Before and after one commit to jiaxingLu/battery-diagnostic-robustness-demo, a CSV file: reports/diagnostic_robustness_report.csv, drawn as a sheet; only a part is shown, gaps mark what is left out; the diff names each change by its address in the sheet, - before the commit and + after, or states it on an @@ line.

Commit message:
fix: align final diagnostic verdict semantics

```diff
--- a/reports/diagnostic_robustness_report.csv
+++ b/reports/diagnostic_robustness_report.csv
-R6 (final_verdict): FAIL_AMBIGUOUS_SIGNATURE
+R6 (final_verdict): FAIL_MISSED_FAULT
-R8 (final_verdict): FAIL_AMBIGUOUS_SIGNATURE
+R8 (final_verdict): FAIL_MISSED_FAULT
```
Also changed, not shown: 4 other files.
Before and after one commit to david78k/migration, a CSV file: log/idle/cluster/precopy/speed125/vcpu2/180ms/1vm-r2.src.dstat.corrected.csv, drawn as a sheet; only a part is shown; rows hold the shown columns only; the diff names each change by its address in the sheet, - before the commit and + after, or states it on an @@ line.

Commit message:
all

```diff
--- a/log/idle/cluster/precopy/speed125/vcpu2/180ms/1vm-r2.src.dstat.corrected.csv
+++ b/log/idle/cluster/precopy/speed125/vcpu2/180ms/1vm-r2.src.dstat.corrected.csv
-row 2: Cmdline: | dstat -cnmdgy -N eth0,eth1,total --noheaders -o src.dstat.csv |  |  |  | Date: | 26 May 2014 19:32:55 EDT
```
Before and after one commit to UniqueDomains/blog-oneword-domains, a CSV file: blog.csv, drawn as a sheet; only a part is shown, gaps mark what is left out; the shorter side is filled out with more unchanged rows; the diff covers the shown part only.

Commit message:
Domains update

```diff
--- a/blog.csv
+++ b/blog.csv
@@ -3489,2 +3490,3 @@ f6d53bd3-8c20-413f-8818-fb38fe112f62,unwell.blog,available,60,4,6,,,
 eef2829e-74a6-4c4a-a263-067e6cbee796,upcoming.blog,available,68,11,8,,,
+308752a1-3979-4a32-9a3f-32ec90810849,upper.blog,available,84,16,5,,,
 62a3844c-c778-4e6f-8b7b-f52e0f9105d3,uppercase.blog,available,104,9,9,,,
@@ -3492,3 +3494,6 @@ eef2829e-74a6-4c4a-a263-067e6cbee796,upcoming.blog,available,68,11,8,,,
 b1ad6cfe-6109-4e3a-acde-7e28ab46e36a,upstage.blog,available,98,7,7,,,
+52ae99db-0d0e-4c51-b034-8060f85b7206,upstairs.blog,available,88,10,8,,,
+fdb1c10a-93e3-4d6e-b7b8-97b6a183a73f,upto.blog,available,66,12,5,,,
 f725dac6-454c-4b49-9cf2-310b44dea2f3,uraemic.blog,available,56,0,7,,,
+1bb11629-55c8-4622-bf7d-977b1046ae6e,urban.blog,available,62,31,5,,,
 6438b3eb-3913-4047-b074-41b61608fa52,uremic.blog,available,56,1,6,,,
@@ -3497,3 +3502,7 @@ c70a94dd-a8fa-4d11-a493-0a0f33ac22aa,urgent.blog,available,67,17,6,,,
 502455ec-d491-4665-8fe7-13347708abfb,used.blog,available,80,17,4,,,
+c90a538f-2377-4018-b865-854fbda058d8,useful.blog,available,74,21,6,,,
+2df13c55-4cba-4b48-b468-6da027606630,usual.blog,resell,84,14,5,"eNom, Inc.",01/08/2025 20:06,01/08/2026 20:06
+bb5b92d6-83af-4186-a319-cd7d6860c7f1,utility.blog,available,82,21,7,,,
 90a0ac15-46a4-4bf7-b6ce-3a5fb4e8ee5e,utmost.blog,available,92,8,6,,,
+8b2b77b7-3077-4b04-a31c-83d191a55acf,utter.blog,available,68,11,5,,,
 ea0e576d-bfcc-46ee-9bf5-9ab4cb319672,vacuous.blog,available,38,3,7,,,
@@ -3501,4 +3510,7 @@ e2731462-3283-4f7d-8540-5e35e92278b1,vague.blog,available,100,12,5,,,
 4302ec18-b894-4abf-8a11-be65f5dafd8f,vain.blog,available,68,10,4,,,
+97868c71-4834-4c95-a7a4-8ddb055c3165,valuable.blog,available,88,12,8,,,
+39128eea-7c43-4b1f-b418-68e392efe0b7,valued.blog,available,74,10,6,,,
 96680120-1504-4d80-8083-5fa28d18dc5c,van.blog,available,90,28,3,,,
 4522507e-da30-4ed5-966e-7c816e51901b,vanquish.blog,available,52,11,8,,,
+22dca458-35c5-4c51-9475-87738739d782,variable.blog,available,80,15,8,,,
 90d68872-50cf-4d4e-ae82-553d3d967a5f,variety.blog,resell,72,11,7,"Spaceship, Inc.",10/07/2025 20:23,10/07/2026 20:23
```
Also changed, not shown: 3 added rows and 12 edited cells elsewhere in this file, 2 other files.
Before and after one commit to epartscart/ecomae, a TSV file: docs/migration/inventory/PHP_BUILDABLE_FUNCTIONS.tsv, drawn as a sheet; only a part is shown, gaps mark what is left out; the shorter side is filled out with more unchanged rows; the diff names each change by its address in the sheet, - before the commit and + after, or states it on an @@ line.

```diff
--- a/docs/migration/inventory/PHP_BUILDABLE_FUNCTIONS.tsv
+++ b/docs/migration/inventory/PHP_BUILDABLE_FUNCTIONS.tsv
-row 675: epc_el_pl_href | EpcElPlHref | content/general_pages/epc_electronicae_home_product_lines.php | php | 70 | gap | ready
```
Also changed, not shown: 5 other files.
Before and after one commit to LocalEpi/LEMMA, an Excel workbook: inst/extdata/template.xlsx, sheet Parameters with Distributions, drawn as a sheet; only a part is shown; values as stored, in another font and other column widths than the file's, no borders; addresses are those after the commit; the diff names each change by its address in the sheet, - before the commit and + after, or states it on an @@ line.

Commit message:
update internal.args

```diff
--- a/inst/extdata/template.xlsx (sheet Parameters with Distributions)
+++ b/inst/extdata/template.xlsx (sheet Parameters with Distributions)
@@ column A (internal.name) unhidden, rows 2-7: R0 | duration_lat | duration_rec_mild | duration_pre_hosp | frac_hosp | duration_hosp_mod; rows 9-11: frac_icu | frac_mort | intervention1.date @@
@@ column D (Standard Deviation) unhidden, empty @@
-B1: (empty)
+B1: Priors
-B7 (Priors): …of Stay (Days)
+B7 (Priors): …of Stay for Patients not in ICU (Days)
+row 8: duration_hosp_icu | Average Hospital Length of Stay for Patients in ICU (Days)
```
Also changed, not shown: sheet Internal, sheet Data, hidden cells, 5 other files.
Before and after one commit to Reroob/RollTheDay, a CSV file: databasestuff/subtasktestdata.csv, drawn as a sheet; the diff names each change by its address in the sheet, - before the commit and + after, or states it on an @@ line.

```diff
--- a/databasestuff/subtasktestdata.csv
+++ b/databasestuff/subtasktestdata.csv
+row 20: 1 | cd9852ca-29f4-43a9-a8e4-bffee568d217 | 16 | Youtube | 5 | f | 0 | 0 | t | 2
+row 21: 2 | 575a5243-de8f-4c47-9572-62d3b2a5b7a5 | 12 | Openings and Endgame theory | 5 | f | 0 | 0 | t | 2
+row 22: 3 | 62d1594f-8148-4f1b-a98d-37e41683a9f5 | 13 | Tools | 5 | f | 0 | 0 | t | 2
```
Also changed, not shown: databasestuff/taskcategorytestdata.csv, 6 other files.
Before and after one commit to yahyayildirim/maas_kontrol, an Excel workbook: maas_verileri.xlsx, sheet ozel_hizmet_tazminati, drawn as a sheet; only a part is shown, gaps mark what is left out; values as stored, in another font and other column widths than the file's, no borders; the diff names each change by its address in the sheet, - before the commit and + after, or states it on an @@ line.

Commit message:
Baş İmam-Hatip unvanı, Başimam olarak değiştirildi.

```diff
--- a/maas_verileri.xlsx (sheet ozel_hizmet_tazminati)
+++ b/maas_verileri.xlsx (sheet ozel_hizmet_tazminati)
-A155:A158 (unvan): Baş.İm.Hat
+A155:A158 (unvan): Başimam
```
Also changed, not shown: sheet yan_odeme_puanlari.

**What is being asked:** Set down exactly the lines above, from the one containing "6 other files." to the final line of the material, with both ends kept and no other lines.

**Worked solution:**
Also changed, not shown: databasestuff/taskcategorytestdata.csv, 6 other files.
Before and after one commit to yahyayildirim/maas_kontrol, an Excel workbook: maas_verileri.xlsx, sheet ozel_hizmet_tazminati, drawn as a sheet; only a part is shown, gaps mark what is left out; values as stored, in another font and other column widths than the file's, no borders; the diff names each change by its address in the sheet, - before the commit and + after, or states it on an @@ line.

Commit message:
Baş İmam-Hatip unvanı, Başimam olarak değiştirildi.

```diff
--- a/maas_verileri.xlsx (sheet ozel_hizmet_tazminati)
+++ b/maas_verileri.xlsx (sheet ozel_hizmet_tazminati)
-A155:A158 (unvan): Baş.İm.Hat
+A155:A158 (unvan): Başimam
```
Also changed, not shown: sheet yan_odeme_puanlari.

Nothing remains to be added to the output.